A recurring pattern of partial correlations between word order variation and scope possibilities (the ¾ signature) supports a particular view of economy constraints in syntax, with these properties: (1) There are economy conditions (soft constraints) that value a particular type of correspondence between LF and PF representations. (2) These constraints are unidirectional: LF (broadly construed) is calculated first and determines PF (surface word order). (3) Scope rigidity is a property not of languages but of specific configurations, and the distribution of rigidity effects is (largely) predictable from independent variation in the syntactic resources of various languages.
We focus here on the interaction of these three assumptions and on the role of (2) in predicting the ¾ signature effect.

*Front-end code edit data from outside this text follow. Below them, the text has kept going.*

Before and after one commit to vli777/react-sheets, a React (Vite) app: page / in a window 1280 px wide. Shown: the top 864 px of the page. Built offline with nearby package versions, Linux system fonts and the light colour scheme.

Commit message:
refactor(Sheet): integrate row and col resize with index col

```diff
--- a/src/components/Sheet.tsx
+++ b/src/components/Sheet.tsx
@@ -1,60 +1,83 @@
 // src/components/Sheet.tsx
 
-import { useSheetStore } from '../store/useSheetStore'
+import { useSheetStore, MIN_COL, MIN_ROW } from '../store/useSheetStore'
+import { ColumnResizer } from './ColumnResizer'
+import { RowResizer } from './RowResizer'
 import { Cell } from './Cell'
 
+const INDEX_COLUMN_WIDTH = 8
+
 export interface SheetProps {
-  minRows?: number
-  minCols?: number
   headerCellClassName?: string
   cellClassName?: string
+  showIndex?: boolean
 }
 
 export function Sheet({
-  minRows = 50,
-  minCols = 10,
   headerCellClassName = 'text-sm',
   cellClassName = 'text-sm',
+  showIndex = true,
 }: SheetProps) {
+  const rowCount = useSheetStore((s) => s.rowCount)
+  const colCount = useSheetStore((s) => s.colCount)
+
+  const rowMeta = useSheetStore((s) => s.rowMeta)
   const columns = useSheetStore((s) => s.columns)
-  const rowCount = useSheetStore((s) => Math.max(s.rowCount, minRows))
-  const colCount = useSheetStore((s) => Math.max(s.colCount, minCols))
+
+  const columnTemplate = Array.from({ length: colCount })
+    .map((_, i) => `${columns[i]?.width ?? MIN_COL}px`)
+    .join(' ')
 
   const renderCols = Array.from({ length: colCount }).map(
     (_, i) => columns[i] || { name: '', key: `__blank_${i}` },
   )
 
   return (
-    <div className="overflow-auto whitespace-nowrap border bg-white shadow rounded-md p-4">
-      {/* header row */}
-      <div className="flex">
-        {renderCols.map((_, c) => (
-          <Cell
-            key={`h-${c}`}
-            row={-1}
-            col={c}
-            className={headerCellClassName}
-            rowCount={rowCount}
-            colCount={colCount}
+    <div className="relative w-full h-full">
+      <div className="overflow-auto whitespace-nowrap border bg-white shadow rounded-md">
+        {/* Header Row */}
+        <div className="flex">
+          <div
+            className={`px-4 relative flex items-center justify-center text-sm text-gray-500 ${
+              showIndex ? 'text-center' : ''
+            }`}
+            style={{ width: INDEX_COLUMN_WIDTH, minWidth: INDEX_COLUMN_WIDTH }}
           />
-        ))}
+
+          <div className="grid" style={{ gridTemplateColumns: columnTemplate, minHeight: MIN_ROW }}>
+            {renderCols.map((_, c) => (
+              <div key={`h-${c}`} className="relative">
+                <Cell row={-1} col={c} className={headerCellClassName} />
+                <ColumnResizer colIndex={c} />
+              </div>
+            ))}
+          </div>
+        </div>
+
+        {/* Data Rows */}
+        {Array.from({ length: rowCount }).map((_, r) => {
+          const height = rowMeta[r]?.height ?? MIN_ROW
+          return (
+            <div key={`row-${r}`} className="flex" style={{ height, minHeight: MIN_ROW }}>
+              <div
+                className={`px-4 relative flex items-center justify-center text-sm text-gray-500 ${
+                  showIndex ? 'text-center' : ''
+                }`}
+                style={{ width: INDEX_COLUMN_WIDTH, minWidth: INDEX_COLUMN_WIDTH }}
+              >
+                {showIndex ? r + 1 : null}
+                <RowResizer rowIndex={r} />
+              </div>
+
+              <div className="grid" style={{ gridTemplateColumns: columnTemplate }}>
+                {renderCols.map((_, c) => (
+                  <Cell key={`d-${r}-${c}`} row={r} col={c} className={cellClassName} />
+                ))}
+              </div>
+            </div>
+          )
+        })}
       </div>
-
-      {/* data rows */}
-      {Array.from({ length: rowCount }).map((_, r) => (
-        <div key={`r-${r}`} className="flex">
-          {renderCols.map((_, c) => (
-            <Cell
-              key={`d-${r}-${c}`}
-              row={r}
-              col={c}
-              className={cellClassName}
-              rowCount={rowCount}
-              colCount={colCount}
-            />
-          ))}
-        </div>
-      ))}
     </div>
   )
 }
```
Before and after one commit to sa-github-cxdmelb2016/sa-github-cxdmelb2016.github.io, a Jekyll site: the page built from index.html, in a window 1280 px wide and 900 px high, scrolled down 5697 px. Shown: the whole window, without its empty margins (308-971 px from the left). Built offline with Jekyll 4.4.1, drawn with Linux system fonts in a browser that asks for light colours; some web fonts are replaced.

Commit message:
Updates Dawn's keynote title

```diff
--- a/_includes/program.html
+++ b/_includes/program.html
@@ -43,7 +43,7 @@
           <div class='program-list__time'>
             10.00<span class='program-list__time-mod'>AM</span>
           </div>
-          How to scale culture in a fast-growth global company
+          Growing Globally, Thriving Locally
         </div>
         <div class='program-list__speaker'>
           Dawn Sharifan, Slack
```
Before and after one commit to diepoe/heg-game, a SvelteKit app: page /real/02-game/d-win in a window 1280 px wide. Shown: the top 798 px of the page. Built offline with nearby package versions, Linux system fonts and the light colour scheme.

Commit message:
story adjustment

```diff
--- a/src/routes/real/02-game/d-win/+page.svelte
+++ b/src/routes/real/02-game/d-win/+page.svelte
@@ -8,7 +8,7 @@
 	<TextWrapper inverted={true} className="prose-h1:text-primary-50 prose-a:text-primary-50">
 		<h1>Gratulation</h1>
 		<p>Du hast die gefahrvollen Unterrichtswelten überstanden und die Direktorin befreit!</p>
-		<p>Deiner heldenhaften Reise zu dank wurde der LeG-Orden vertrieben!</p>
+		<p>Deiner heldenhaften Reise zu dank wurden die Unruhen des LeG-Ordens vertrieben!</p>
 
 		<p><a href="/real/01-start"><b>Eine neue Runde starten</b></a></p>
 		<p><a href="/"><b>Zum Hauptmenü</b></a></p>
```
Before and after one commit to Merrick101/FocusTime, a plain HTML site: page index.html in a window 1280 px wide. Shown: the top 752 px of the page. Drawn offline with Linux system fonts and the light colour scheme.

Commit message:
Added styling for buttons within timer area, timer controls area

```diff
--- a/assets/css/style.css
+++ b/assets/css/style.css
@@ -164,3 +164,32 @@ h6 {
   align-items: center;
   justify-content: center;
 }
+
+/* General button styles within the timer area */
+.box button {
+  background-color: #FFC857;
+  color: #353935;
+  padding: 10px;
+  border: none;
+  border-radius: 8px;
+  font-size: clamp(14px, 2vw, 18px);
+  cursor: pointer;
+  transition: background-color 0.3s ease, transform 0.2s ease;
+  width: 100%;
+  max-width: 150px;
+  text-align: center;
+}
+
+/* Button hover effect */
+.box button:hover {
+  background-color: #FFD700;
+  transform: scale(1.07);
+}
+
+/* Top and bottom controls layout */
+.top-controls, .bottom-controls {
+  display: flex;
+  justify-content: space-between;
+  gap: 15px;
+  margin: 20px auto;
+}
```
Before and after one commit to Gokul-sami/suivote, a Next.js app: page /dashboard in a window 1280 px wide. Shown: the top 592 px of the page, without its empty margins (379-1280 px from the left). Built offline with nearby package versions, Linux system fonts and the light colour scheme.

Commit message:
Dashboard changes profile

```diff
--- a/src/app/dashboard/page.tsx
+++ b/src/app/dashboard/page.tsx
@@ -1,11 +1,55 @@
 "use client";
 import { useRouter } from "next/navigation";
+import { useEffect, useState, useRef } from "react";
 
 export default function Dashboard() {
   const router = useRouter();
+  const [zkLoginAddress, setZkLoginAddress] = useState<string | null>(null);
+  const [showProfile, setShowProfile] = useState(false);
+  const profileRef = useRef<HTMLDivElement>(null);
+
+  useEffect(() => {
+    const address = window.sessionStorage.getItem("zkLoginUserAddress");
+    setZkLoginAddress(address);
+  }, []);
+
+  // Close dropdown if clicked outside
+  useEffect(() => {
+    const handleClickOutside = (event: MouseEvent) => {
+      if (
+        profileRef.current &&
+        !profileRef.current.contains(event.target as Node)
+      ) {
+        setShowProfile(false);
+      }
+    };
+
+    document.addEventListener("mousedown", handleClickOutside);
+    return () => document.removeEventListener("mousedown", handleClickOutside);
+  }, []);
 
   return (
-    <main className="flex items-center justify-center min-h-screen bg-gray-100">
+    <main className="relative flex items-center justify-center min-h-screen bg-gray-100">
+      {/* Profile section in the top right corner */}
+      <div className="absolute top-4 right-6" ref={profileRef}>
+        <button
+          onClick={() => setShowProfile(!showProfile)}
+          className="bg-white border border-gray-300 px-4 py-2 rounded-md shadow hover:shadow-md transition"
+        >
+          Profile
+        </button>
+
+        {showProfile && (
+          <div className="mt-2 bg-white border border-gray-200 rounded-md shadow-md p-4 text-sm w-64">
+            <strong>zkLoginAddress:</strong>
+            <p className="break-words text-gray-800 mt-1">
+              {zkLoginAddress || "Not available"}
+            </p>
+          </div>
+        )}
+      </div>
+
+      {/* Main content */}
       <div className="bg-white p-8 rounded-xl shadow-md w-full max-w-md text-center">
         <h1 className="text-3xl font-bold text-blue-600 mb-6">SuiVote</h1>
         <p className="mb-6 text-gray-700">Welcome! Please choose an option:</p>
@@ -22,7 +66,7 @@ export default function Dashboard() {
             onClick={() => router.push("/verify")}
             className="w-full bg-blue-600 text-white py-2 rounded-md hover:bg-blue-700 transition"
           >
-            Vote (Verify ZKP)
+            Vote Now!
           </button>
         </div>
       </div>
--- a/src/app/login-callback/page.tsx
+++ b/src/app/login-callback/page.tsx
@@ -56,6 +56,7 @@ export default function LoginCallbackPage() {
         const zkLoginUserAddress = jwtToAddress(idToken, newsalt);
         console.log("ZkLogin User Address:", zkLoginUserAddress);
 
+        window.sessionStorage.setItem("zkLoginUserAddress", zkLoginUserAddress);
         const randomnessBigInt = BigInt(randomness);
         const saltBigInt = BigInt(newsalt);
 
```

We contrast our proposal with Reinhart’s (2005) Interface Economy model, in which economy conditions regulate a mapping that takes overt structure as its input and yields permissible interpretations.